The purpose of the public hearing was to get input for the proposed sewer rate increase of $4.79 to become effective May 17, 2013. Mayor Jimison asked Director of Operations Kevin Dorwart to explain the proposed rate increase and what the amount was based on. Dorwart stated that the cost is based on the construction costs of the estimated wastewater sewer treatment plant. He stated three different scenarios were given 25%, 33%, or 50% increase of the amount that we know based on what is left to increase the rates. The Council agreed to go with the 50% increase for an amount of $4.79. Mayor Jimison explained that until actual contract for construction is confirmed the final costs will not be recognized. The Council has chosen to increase monthly rates at a smaller increase per year over a five year period to meet what is believed to meet the estimated revenue to make the payments on an 8-9 million dollar final project.
Mayor Jimison asked if any Council members had any questions. Councilman Dryden asked if the base increase was the only increase. Dorwart responded that a usage rate increase was discussed but they agreed to stick with the base increase at this time. Any adjustments will be made in the final rate increase once we know what the final numbers are. The engineers’ estimates are about 8.9 million dollars for the project. Dorwart explained that they have received $850,000 in grants so far and the difference is the amount for the SRF 20 year loan. That amount divided by the approximately 2000 customers, works out to about a $19.57. Over the past two years $5.00 on the base charge has been increased per year for this project. The difference in the estimate is $9.57. Dorwart believes that rate should be locked in at 3%. Mayor Jimison asked if any other Council members had any questions before it was opened for public comment.
Mayor Jimison asked if there were any members of the audience who like to speak against the proposed sewer rate increase.

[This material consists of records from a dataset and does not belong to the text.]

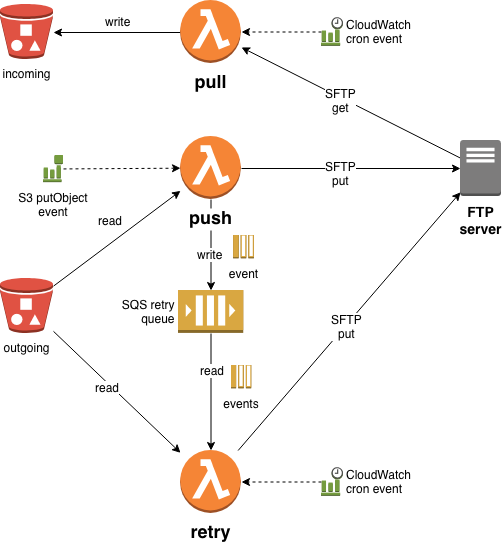
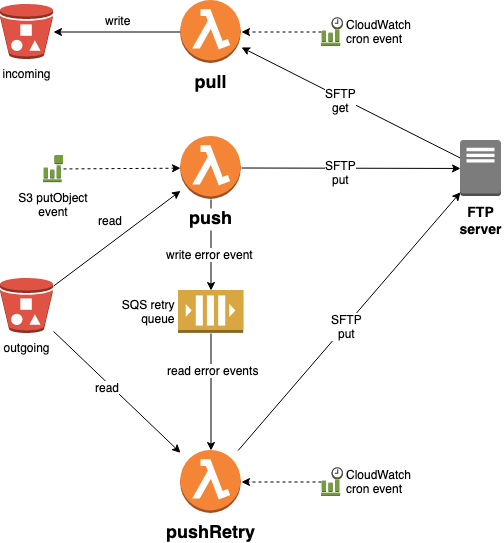
more doc improvements (#4)

diff --git a/README.md b/README.md
@@ -4,22 +4,40 @@
 
 Serverless lambda functions to sync files between AWS S3 and an SFTP server.
 
-## Use case
-
-1. the 3rd party provides the SFTP server
-2. _you_ initiate the connection (push or pull), not the 3rd party
-3. very cheap compared to running your own FTP server or paying for an FTP service (never pay for idle!)
+- [sftp-lambda](#sftp-lambda)
+  - [Characteristics](#characteristics)
+  - [Description](#description)
+  - [How it works](#how-it-works)
+    - [Activity Diagram](#activity-diagram)
+    - [Sequence Diagram](#sequence-diagram)
+  - [Configuration](#configuration)
+    - [Environment Variables](#environment-variables)
+    - [Custom VPC](#custom-vpc)
+  - [Design Details](#design-details)
+    - [pull (S3 <- SFTP)](#pull-s3---sftp)
+    - [push (S3 -> SFTP)](#push-s3---sftp)
+    - [pushRetry (S3 -> SFTP)](#pushretry-s3---sftp)
 
 ## Characteristics
 
-- cheaper than _AWS Transfer for SFTP_
+- a 3rd party provides an SFTP server where you need to push / pull files
+- **_YOU_** always initiate the connection (push or pull), not the 3rd party
+- the data that you pull is not needed urgently, i.e. you are happy to pull
+  files less frequently than every minute or every second
+- you don't run your own SFTP server
+- you don't pay for an SFTP service
+- **_CHEAP_**
+  - cheaper than _AWS Transfer for SFTP_
   - **_MUCH_** cheaper if you don't need a static IP address for whitelisting on the FTP server
     - it's just the cost of the Lambdas executions
     - but this is not recommended
       - best practice is to use a static IP and get it whitelisted
-  - at least **_5x_** cheaper even if you _do_ need a fixed IP
-    - in this case, the main cost is for a NAT gateway and elastic IP which are still much
-      cheaper than _AWS Transfer for SFTP_
+  - at least **_FIVE TIMES_** cheaper even if you **_DO_** need a fixed IP
+    - the main cost of the fixed IP is the price of a NAT gateway + elastic IP
+    - these are still very cheap compared to _AWS Transfer for SFTP_
+
+## Description
+
 - All connections are initiated from **your** AWS account
   - you therefore have full control and visibilty of transfers
 - 3 lambda functions:
@@ -32,13 +50,19 @@ Serverless lambda functions to sync files between AWS S3 and an SFTP server.
 
 ## How it works
 
-- S3 -> SFTP (`push` & `pushRetry`)
+- S3 to SFTP (`push` & `pushRetry`)
+
   - triggered whenever a file is uploaded to an S3 bucket
-    - the file is immediately transfered to the configured FTP server
-    - every S3 object will be transferred in its own lambda & SFTP connection
+  - the file is immediately transfered to the configured FTP server
+  - every S3 object will be transferred in its own lambda & SFTP connection
+    - lots of files means lots of separate connections
+      - if you are not happy about this,
+        then maybe this is not the best tool for your use case
+  - S3 metadata on each object is updated to indicate that the object has been
+    successfully transferred
   - failures are sent to an SQS queue for later pushRetry
-  - S3 metadata on each object is updated to indicate if the object has been successfully transferred
-- S3 <- SFTP (`pull`)
+
+- S3 from SFTP (`pull`)
   - pulls multiple files in one connection
   - pulls tree structures recursively
   - recreates the same directory structure in the target bucket
@@ -46,8 +70,19 @@ Serverless lambda functions to sync files between AWS S3 and an SFTP server.
     - this prevents files being copied multiple times
     - the SFTP server owner can therefore see which files have been transferred
     - if a file needs to be re-transferred for any reason,
-      the SFTP server owner can move it from `.done` to the parent directory
-  - an optional retention period can be configured to purge files from the `.done` directory after a period of time
+      the SFTP server owner can move it from the `.done` directory back up to its parent directory
+  - an optional retention period can be configured to purge files from
+    the `.done` directory after a configurable number of days
+
+The diagrams in the following sections should help.
+
+### Activity Diagram
+
+![Activity Diagram](diagrams/activity.png)
+
+### Sequence Diagram
+
+![Sequence Diagram](diagrams/sequence.png)
 
 ## Configuration
 
@@ -63,26 +98,39 @@ Serverless lambda functions to sync files between AWS S3 and an SFTP server.
 
 Not all variables are required by all lambdas, as described below:
 
-| variable                        | applies to function | notes                                                                                                                                                        |
-| ------------------------------- | ------------------- | ------------------------------------------------------------------------------------------------------------------------------------------------------------ |
-| SFTP_HOST, SFTP_PORT, SFTP_USER | all                 | SSH (SFTP) connection information                                                                                                                            |
-| SFTP_PRIVATE_KEY                | all                 | SSH private key (the key multiline contents, not the filename)                                                                                               |
-| SFTP_RETRY_QUEUE_NAME           | push, pushRetry     | SQS pushRetry queue name                                                                                                                                     |
-| SFTP_TARGET_S3_BUCKET           | pull                | target S3 bucket                                                                                                                                             |
-| SFTP_TARGET_S3_PREFIX           | pull                | target S3 object key prefix                                                                                                                                  |
-| SFTP_SOURCE_DIR                 | pull                | source directory to pull from                                                                                                                                |
-| SFTP_FILE_RETENTION_DAYS        | pull                | how many days after file transfer to keep a file on source SFTP server (in the `.done` directory) before deleting. Set this to zero to disable this feature. |
+| variable                        | applies to function | notes                                                                                                                                                            |
+| ------------------------------- | ------------------- | ---------------------------------------------------------------------------------------------------------------------------------------------------------------- |
+| SFTP_HOST, SFTP_PORT, SFTP_USER | all                 | SSH (SFTP) connection information                                                                                                                                |
+| SFTP_PRIVATE_KEY                | all                 | SSH private key (the key multiline contents, not the filename)                                                                                                   |
+| SFTP_RETRY_QUEUE_NAME           | push, pushRetry     | SQS pushRetry queue name                                                                                                                                         |
+| SFTP_TARGET_S3_BUCKET           | pull                | target S3 bucket                                                                                                                                                 |
+| SFTP_TARGET_S3_PREFIX           | pull                | target S3 object key prefix                                                                                                                                      |
+| SFTP_SOURCE_DIR                 | pull                | source directory to pull from                                                                                                                                    |
+| SFTP_FILE_RETENTION_DAYS        | pull                | how many days after file transfer to keep a file on the source SFTP server (in the `.done` directory) before deleting. Set this to zero to disable this feature. |
+
+### Custom VPC
+
+Setup a custom VPC if you want a fixed IP address.
+
+The approach here is to run the Lambdas in a private subnet and route via a NAT
+in a public subnet which has an EIP (fixed IP address). Note that since the
+Lambda is running in a private subnet, the private subnet needs to be given
+access to an S3 service endpoint so that the Lambda can access the S3 bucket.
+
+![Custom VPC](diagrams/vpc.png)
 
 ## Design Details
 
 ### pull (S3 <- SFTP)
 
 - scheduled via CloudWatch cron
-- connects to SFTP server & copy recursive tree structure to S3 bucket
-- moves successfully transferred files to `.done` directories on the SFTP server
+- connects to the SFTP server & recursively copies the source directory to the S3 bucket
+- the directory structure in the target bucket will match the directory
+  structure on the SFTP server, with an optional prefix path added to each object key
+  in the S3 bucket (effectively, a target S3 directory).
+- successfully transferred files are moved to a `.done` directory on the source SFTP server
   - a `.done` directory is created within each directory of the tree structure being copied
-- on error, this lambda fails
-- TODO: document the target path
+- on error, this lambda will fail
 
 ### push (S3 -> SFTP)
 
@@ -90,11 +138,10 @@ Not all variables are required by all lambdas, as described below:
 - pushes the single file to SFTP server
   - if successful, mark the meta data on the object as synced
 - on error:
-  - push the failed event to a pushRetry SQS queue
-  - after pushing the event onto the pushRetry queue, the lambda must SUCCEED
-    - this seems counter-intuitive, but if the lambda were to fail,
-      the AWS Lambda service will retry the same object, and we'd end up
-      with multiple events for the same object on the pushRetry queue
+  - push the failed event to a pushRetry SQS queue, then **_SUCCEED_**
+    - Note that if the lambda were to fail, the AWS Lambda service will retry
+      the same object, and we'd end up with multiple events for the same object
+      on the pushRetry queue.
 
 ### pushRetry (S3 -> SFTP)
 
@@ -107,24 +154,3 @@ Not all variables are required by all lambdas, as described below:
   - write the file to the SFTP server
   - if successful, delete message from the pushRetry queue
 - on error, this lambda should fail
-
-## Diagrams
-
-### Sequence Diagram
-
-![Sequence Diagram](diagrams/sequence.png)
-
-### Activity Diagram
-
-![Activity Diagram](diagrams/activity.png)
-
-### Custom VPC
-
-Setup a custom VPC if you want a fixed IP address.
-The approach here is to run the Lambdas in a private subnet
-and route via a NAT in a public subnet which has an EIP (fixed IP address).
-Note that since the Lambda is running in a private subnet,
-the private subnet needs to be given access to an S3 service endpoint so that
-the Lambda can access the S3 bucket.
-
-![Custom VPC](diagrams/vpc.png)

Steve Boysun- 417 E. Benham Street - Mr. Boysun wanted to get the views on why we needed to make these changes. He stated that from what he understands the EPA requires a mandatory change to take care of the wastewater. He asked the Council how smaller cities are going to cope with these mandatory changes and if any relief from these rulings will happen down the road in the matter of legislation. Boysun asked if the 8.9 million dollar amount is figured for the residents of the city of Glendive. Mayor Jimison stated that they are currently in the process of designing and building the wastewater treatment facility so that the County Commissioners can buy into the plant and the West Glendive residents could become customers also. Because West Glendive is facing the same issue this would help both at the same time. Mr. Boysun stated that this is a slippery slope in regards to water systems, street, and annexation. By attempting to solve another cities problem, this puts a significant burden on the residents of Glendive. He explained that each of us has to live within our income and the cities have to live that way to.

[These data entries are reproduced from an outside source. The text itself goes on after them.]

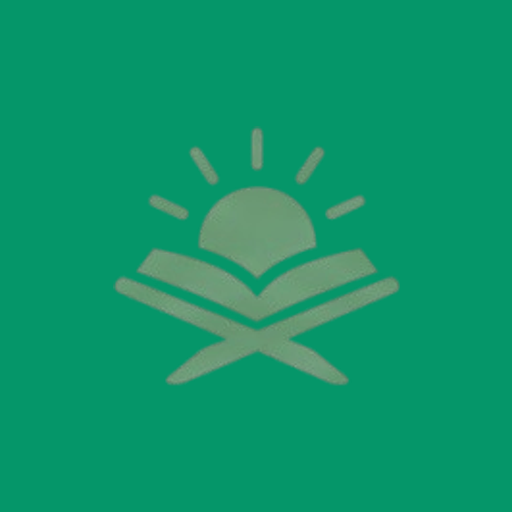
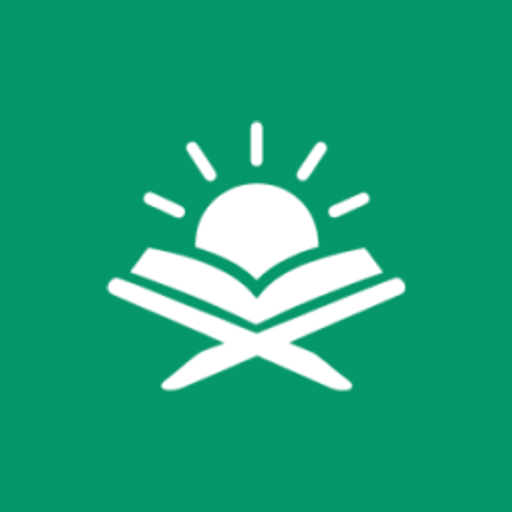
feat(pwa): ikon maskable kontras + bilah ajakan pasang ke layar utama
1. icon-maskable-512 dulu logo hijau muda di atas latar hijau --sage,
   kontrasnya nyaris rata di sebagian launcher Android. Sekarang logo
   diputihkan (lewat kanal alpha, bukan warna sumber) dan diperbesar ke
   58% kanvas, tetap di dalam lingkaran aman 80%. Skrip pembuatnya
   disimpan di frontend/tools/buat-ikon-pwa.mjs (dijalankan manual).

2. AjakanPasangApp: bilah "Pasang Ruang Ngaji" yang muncul sekali dan
   bisa ditutup permanen. Chrome menahan beforeinstallprompt lalu
   memanggilnya ulang saat tombol ditekan; Safari iOS tidak punya
   peristiwa itu sehingga hanya diberi petunjuk menu Bagikan. Dirender
   di layout supaya ikut tampil di halaman login.

Changed region(s): [[0.1875, 0.2188, 0.8125, 0.7812]]

diff --git a/frontend/components/ui/AjakanPasangApp.tsx b/frontend/components/ui/AjakanPasangApp.tsx
@@ -1,0 +1,139 @@
+'use client';
+
+/* Ajakan memasang app ke layar utama (2026-09-01, diminta owner).
+
+   Alasan: PWA-nya sudah siap sejak 2026-08-27 (app/manifest.ts, mode
+   standalone) tapi guru harus tahu sendiri menu "titik tiga > Tambahkan ke
+   layar utama" -- praktis tidak ada yang memasang. Bilah ini muncul SEKALI,
+   bisa ditutup, dan setelah ditutup/terpasang tidak pernah muncul lagi.
+
+   Dua jalur, karena browsernya beda perilaku:
+   - Chrome Android (dan Chrome/Edge desktop): peristiwa
+     `beforeinstallprompt` ditahan (preventDefault) lalu dipanggil ulang
+     saat guru menekan "Pasang" -- ini SATU-SATUNYA cara memunculkan dialog
+     pasang dari dalam halaman, dan hanya boleh dipanggil dari klik asli.
+   - Safari iOS: TIDAK punya peristiwa itu sama sekali, pemasangan wajib
+     lewat menu Bagikan. Jadi di sana bilahnya cuma memberi petunjuk
+     (tanpa tombol Pasang) -- bukan tombol yang tidak melakukan apa-apa.
+
+   Sengaja dirender di app/layout.tsx (bukan RequireAuth) supaya ikut
+   tampil di halaman login: di situlah guru baru pertama kali membuka app.
+   Posisinya melayang di atas bottom nav, pola & offset sama dgn
+   BannerOffline.tsx supaya tidak bertumpuk dgn nav. */
+
+import { useEffect, useState } from 'react';
+import Image from 'next/image';
+import { X, Share } from 'lucide-react';
+
+const KUNCI = 'ajakan_pasang_ditutup';
+
+type PeristiwaPasang = Event & {
+  prompt: () => Promise<void>;
+  userChoice: Promise<{ outcome: 'accepted' | 'dismissed' }>;
+};
+
+export default function AjakanPasangApp() {
+  const [peristiwa, setPeristiwa] = useState<PeristiwaPasang | null>(null);
+  const [modeIOS, setModeIOS] = useState(false);
+  const [tampil, setTampil] = useState(false);
+
+  useEffect(() => {
+    /* localStorage bisa melempar (mode privat/site data diblokir) -- jangan
+       sampai itu menggagalkan render halaman. */
+    try {
+      if (localStorage.getItem(KUNCI)) return;
+    } catch {}
+
+    const sudahTerpasang =
+      window.matchMedia('(display-mode: standalone)').matches ||
+      (window.navigator as Navigator & { standalone?: boolean }).standalone === true;
+    if (sudahTerpasang) return;
+
+    const ua = window.navigator.userAgent;
+    // Chrome/Firefox/Edge di iOS memakai mesin Safari tapi TIDAK punya menu
+    // "Tambah ke Layar Utama" -- percuma memberi petunjuk Bagikan di sana.
+    if (/iphone|ipad|ipod/i.test(ua) && !/crios|fxios|edgios/i.test(ua)) {
+      setModeIOS(true);
+      setTampil(true);
+      return;
+    }
+
+    const saatBisaPasang = (e: Event) => {
+      e.preventDefault();
+      setPeristiwa(e as PeristiwaPasang);
+      setTampil(true);
+    };
+    const saatTerpasang = () => tutup();
+    window.addEventListener('beforeinstallprompt', saatBisaPasang);
+    window.addEventListener('appinstalled', saatTerpasang);
+    return () => {
+      window.removeEventListener('beforeinstallprompt', saatBisaPasang);
+      window.removeEventListener('appinstalled', saatTerpasang);
+    };
+  }, []);
+
+  function tutup() {
+    setTampil(false);
+    try {
+      localStorage.setItem(KUNCI, new Date().toISOString());
+    } catch {}
+  }
+
+  async function pasang() {
+    if (!peristiwa) return;
+    await peristiwa.prompt();
+    // Ditolak sekalipun bilahnya tidak dimunculkan lagi -- guru sudah tahu
+    // fitur ini ada, memunculkannya berulang cuma mengganggu.
+    await peristiwa.userChoice;
+    tutup();
+  }
+
+  if (!tampil) return null;
+
+  return (
+    <div
+      className="fixed inset-x-0 z-[555] flex justify-center px-4"
+      style={{ bottom: 'calc(76px + env(safe-area-inset-bottom))' }}
+    >
+      <div className="flex w-full max-w-[430px] items-center gap-3 rounded-[var(--radius-lg)] border border-border bg-panel p-3 shadow-[0_12px_32px_rgba(15,23,42,0.18)]">
+        <Image
+          src="/icon-192.png"
+          alt=""
+          width={40}
+          height={40}
+          className="shrink-0 rounded-[10px]"
+        />
+        <div className="min-w-0 flex-1">
+          <p className="text-[13px] font-bold text-text">Pasang Ruang Ngaji</p>
+          {modeIOS ? (
+            <p className="mt-0.5 flex flex-wrap items-center gap-x-1 text-[11.5px] text-text-dim">
+              Ketuk <Share size={12} className="inline shrink-0" /> Bagikan, lalu pilih
+              &ldquo;Tambah ke Layar Utama&rdquo;.
+            </p>
+          ) : (
+            <p className="mt-0.5 text-[11.5px] text-text-dim">
+              Buka langsung dari layar utama, tanpa address bar.
+            </p>
+          )}
+        </div>
+        {!modeIOS && (
+          <button
+            type="button"
+            onClick={pasang}
+            className="shrink-0 cursor-pointer rounded-full border border-brass bg-brass px-4 py-2 text-[12.5px] font-bold text-white active:scale-[0.96]"
+          >
+            Pasang
+          </button>
+        )}
+        <button
+          type="button"
+          onClick={tutup}
+          aria-label="Tutup ajakan pasang"
+          className="shrink-0 cursor-pointer rounded-full border-none bg-transparent p-1.5 text-text-faint active:bg-bg"
+        >
+          <X size={16} />
+        </button>
+      </div>
+    </div>
+  );
+}

diff --git a/frontend/app/layout.tsx b/frontend/app/layout.tsx
@@ -2,6 +2,7 @@ import type { Metadata, Viewport } from "next";
 import "./globals.css";
 import { AuthProvider } from "@/lib/auth-context";
 import { ToastProvider } from "@/components/ui/useToast";
+import AjakanPasangApp from "@/components/ui/AjakanPasangApp";
 
 export const metadata: Metadata = {
   title: "Ruang Ngaji — Platform Manajemen Ngaji",
@@ -47,7 +48,12 @@ export default function RootLayout({ children }: LayoutProps<"/">) {
     <html lang="en" className="h-full">
       <body className="min-h-full flex flex-col">
         <AuthProvider>
-          <ToastProvider>{children}</ToastProvider>
+          <ToastProvider>
+            {children}
+            {/* Ajakan "Tambah ke Layar Utama" — di sini, bukan di
+                RequireAuth, supaya ikut tampil di halaman login. */}
+            <AjakanPasangApp />
+          </ToastProvider>
         </AuthProvider>
       </body>
     </html>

Mayor Jimison then asked if there were any members of the audience who like to speak in favor of the proposed sewer rate increase.
Richard Crouch- 418 Sigmund-Mr. Crouch encouraged the Council to do what they have to establish this new system along with coordinating with the county to save some costs.
Mayor Jimison asked if any of the Council members would like to comment concerning the sewer rate increase.
Gerald Reichert restated that the reasoning for the process is not only the EPA but also the state of Montana requirements that are changing. It is also a question of the quality of water going back into the Yellowstone. There will become a time that the permit will not be renewed so these proactive changes are to be able to meet those requirements. In addition, West Glendive is going to run into the same issue and they recognize that because they have the same lagoon system. This is an avenue to take care of both the Glendive and West Glendive lagoon issues.
Mayor Jimison asked if any Council members had any questions.